Pension benefits and Social Security may not be enough to maintain your lifestyle throughout a 20- to 30-year-long retirement.

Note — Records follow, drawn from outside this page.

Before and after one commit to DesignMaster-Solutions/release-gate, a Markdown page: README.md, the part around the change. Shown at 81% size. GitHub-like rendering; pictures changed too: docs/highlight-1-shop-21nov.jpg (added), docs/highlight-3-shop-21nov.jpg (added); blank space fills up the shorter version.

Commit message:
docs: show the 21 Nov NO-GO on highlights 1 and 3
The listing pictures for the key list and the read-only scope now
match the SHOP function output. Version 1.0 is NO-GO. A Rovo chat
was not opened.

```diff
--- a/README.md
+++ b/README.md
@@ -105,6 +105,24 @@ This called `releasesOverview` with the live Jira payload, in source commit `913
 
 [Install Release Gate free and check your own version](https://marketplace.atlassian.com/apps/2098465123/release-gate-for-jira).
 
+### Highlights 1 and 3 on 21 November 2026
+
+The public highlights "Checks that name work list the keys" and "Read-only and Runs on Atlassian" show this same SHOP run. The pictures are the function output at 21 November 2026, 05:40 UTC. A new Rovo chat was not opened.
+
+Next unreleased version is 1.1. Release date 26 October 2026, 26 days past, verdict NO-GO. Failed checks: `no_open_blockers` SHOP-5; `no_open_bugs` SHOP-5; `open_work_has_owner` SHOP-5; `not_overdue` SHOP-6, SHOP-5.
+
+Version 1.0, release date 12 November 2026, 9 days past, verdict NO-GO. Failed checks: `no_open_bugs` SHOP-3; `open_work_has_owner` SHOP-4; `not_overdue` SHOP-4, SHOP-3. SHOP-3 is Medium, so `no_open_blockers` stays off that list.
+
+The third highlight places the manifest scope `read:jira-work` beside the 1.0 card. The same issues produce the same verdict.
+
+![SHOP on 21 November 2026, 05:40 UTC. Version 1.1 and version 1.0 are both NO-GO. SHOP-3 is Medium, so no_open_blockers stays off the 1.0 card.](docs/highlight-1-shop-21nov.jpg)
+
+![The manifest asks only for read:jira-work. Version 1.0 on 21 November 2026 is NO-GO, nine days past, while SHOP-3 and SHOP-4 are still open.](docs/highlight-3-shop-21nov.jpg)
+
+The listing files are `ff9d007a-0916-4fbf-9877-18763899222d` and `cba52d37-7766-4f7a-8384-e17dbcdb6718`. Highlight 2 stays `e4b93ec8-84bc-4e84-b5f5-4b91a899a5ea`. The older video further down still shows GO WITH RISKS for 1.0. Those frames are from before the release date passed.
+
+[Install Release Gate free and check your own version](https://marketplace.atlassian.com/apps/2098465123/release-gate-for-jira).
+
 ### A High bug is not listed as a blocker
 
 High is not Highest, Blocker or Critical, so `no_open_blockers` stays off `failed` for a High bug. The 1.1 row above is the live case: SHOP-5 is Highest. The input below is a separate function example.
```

Here’s how to increase your retirement income security.

by NEA Member Benefits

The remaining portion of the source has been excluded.